Stumbling with/over Scripts: Vignettes

Daniel Kodzo Avorgbedor
2003 Oral Tradition  
Isn't it doubly stimulating to read about "oral tradition" and "orality" by entrusting it to the print medium? Acts associated with media of communication surely reflect the ontological status of the verbum: plural voices, pluralistic voicing, and the inevitable symbiosis of routes and genres. Yes, this is the primary constitution of the "oral," no matter in which specific (?) discipline we locate or discourse it. Ethnomusicology, my primary field of specialization, has long claimed "the study
more » ... claimed "the study of music of oral tradition" for itself by ignoring "others." Well, as scholarship and the production of knowledge in various spheres of life have intensified and diversified, we are constantly reinventing ourselves, tongues, and the field of ethnomusicology. In my high school days, I learned the songs of the Beatles and Temptations mainly through their sheet music, the printed matter (and also through "afternoon jumps" or dance sessions). In actual fact, some girlfriends brought the scores to me to play on the piano for their enjoyment. In our field methods and techniques, we (that is, investigator, informant, objects/subjects of the study) probe and respond, employing the primordial oral means. A few of us are preoccupied with the study of "new art music" by Chinese, Japanese, Australian, Korean, African, and African-American composers; not so much because of the perforce and persistence of orality, but because the boundaries, materials, tools, and hypotheses of the contemporary ethnomusicologist are resilient and voluptuous. The glare and lure of the oral are now often overshadowed by the multivocal nature of the objects of study, and by the increased momentum of the production of knowledge (and quality, of course) on what were formerly assumed to be predominantly oral musical traditions. O.K., let's agree for a while that the music culture of the Anlo-Ewe, for example, is predominantly oral. To what extent can we apply the old canons about oral traditions? My father was the "bookkeeper" for his performing and social groups. He had attended adult (night) education classes in his late youth and could read and write in his local language.
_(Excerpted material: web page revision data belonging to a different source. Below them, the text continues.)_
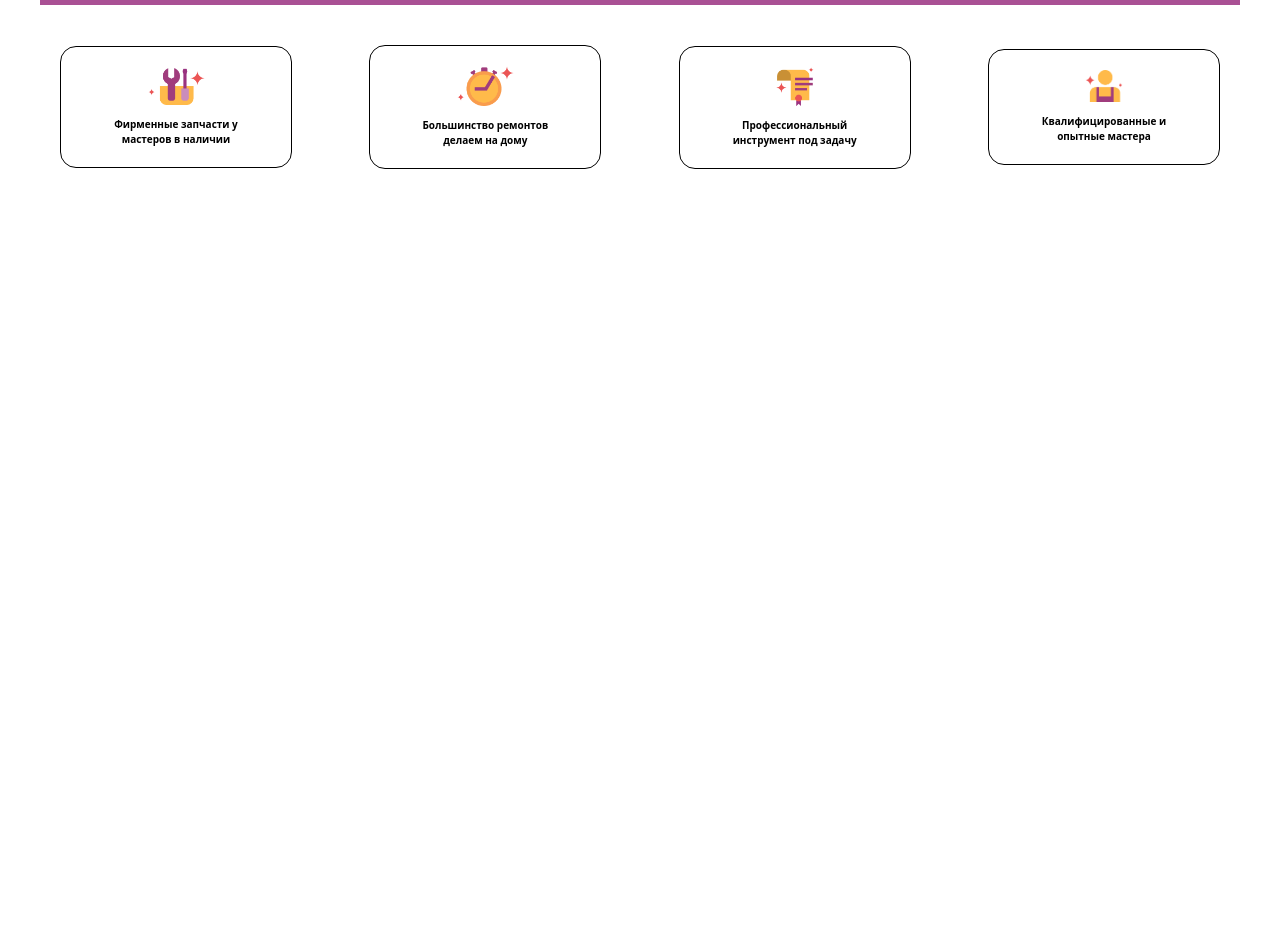
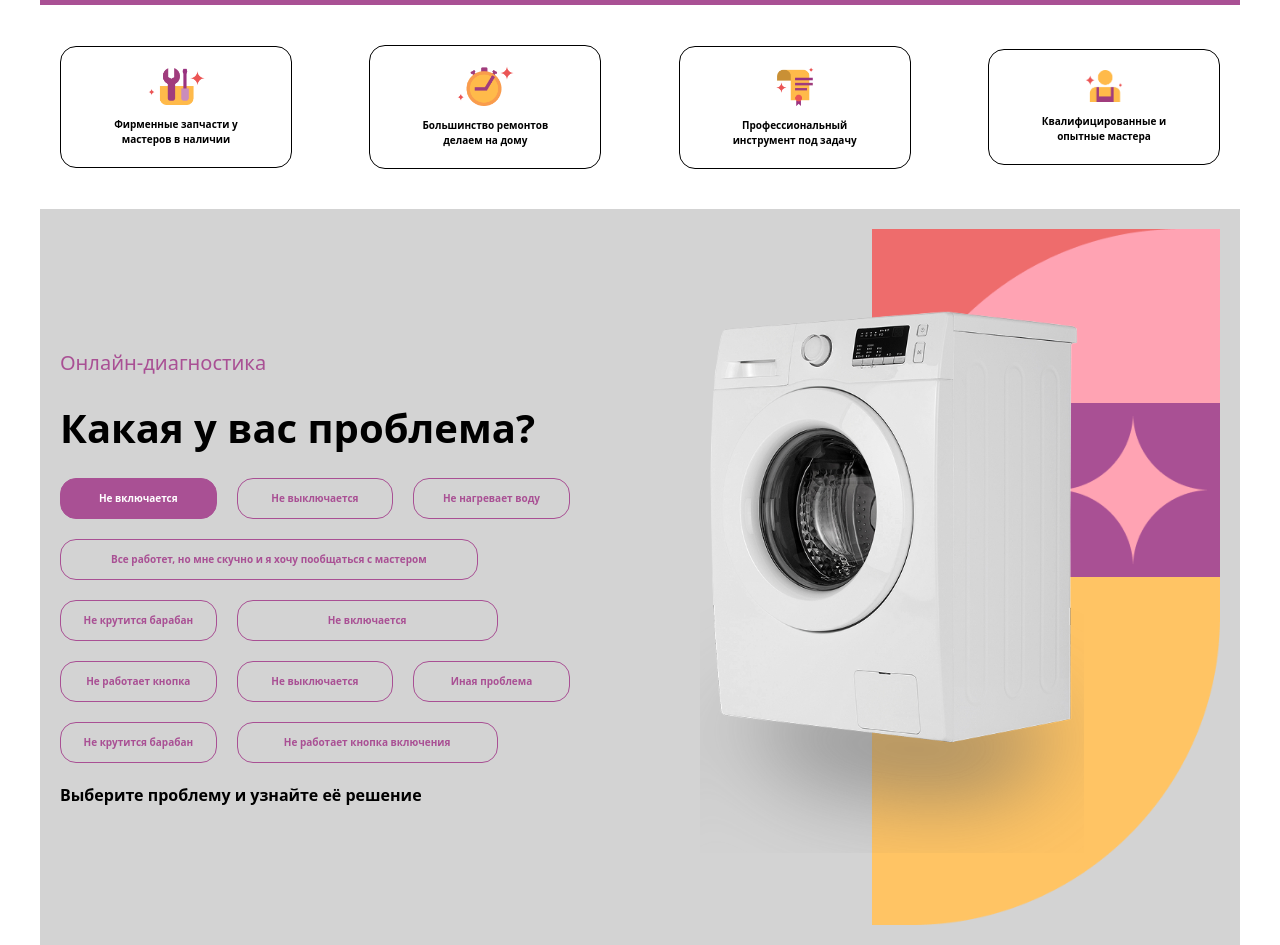
Before and after one commit to muhammaddev04/project.6, a website: page src/index.html in a window 1280 px wide. Shown: the part 697-1642 px from the top of the page. Before the commit the page ends 906 px from the top, so only its background shows below. Drawn offline with nearby package versions, Linux system fonts and the light colour scheme; files that its build step writes are made by us from their sources.

Commit message:
section3

```diff
--- a/src/index.html
+++ b/src/index.html
@@ -83,6 +83,60 @@
             <p><b>Квалифицированные и <br> опытные мастера</b></p>
         </div>
     </div>
+    <div class="section3 max-w-300 m-auto p-5 bg-[lightgray]">
+        <div class="hidden md:flex w-full justify-between items-center">
+            <div class="w-[50%] flex flex-col gap-5">
+            <p class="text-[20px] text-[#A95094]">Онлайн-диагностика</p>
+            <h1 class="text-[40px]"><b>Какая у вас проблема?</b></h1>
+            <div class="w-[90%] gap-5 flex flex-wrap text-[10px]">
+                <div class="text-white bg-[#A95094] border w-[30%] border-solid border-[#A95094] p-3 rounded-2xl  text-center">
+                    <p><b>Не включается</b></p>
+                </div>
+                <div class="text-[#A95094] border w-[30%] border-solid border-[#A95094] p-3 rounded-2xl  text-center">
+                    <p><b>Не выключается</b></p>
+                </div>
+                <div class="text-[#A95094] border w-[30%] border-solid border-[#A95094] p-3 rounded-2xl  text-center">
+                    <p><b>Не нагревает воду</b></p>
+                </div>
+                <div class="text-[#A95094] border w-[80%] border-solid  border-[#A95094] p-3 rounded-2xl  text-center">
+                    <p><b>Все работет, но мне скучно и я хочу пообщаться с мастером</b></p>
+                </div>
+                <div class="text-[#A95094] border w-[30%] border-solid border-[#A95094] p-3 rounded-2xl  text-center">
+                    <p><b>Не крутится барабан</b></p>
+                </div>
+                <div class="text-[#A95094] border w-[50%] border-solid border-[#A95094] p-3 rounded-2xl  text-center">
+                    <p><b>Не включается</b></p>
+                </div>
+                <div class="text-[#A95094] border w-[30%] border-solid border-[#A95094] p-3 rounded-2xl  text-center">
+                    <p><b>Не работает кнопка </b></p>
+                </div>
+                <div class="text-[#A95094] border w-[30%] border-solid border-[#A95094] p-3 rounded-2xl  text-center">
+                    <p><b>Не выключается</b></p>
+                </div>
+                <div class="text-[#A95094] border w-[30%] border-solid border-[#A95094] p-3 rounded-2xl  text-center">
+                    <p><b>Иная проблема</b></p>
+                </div>
+                <div class="text-[#A95094] border w-[30%] border-solid border-[#A95094] p-3 rounded-2xl  text-center">
+                    <p><b>Не крутится барабан</b></p>
+                </div>
+                <div class="text-[#A95094] border w-[50%] border-solid border-[#A95094] p-3 rounded-2xl  text-center">
+                    <p><b>Не работает кнопка включения</b></p>
+                </div>
+            </div>
+            <p><b>Выберите проблему и узнайте её решение</b></p>
+        </div>
+        <img class="w-[30%] absolute top-250 left-175" src="./стиралка.png" alt="">
+        <img class="w-[30%]" src="./фон.png" alt="">
+        </div>
+        <div class="text-center flex flex-col gap-5 md:hidden">
+            <p class="text-[20px] text-[#A95094]">Онлайн-диагностика</p>
+            <h1 class="text-[40px]"><b>Какая у вас проблема?</b></h1>
+            <img class="mt-40" src="./Group 816.png" alt="">
+            <img class="absolute top-380 w-[70%]" src="./стиралка.png" alt="">
+            <button class="flex justify-between items-center border border-solid border-[#A95094] px-8 py-2 text-[#A95094]">Выберите проблему <select class="text-[#A95094]" name="" id=""><option value="">-</option> <option value="">1</option><option value="">2</option><option value="">3</option></select></button>
+            <p><b>Выберите проблему и узнайте её решение</b></p>
+        </div>
+    </div>
 
 </body>
 </html>
```
Also changed, not shown: src/Group 816.png (added), src/стиралка.png (added), src/фон.png (added).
He wrote and read records of defaulters, etc. Then there was his close friend,
doi:10.1353/ort.2004.0004 fatcat:mgrv2fagfnenlf67ulxhktukcm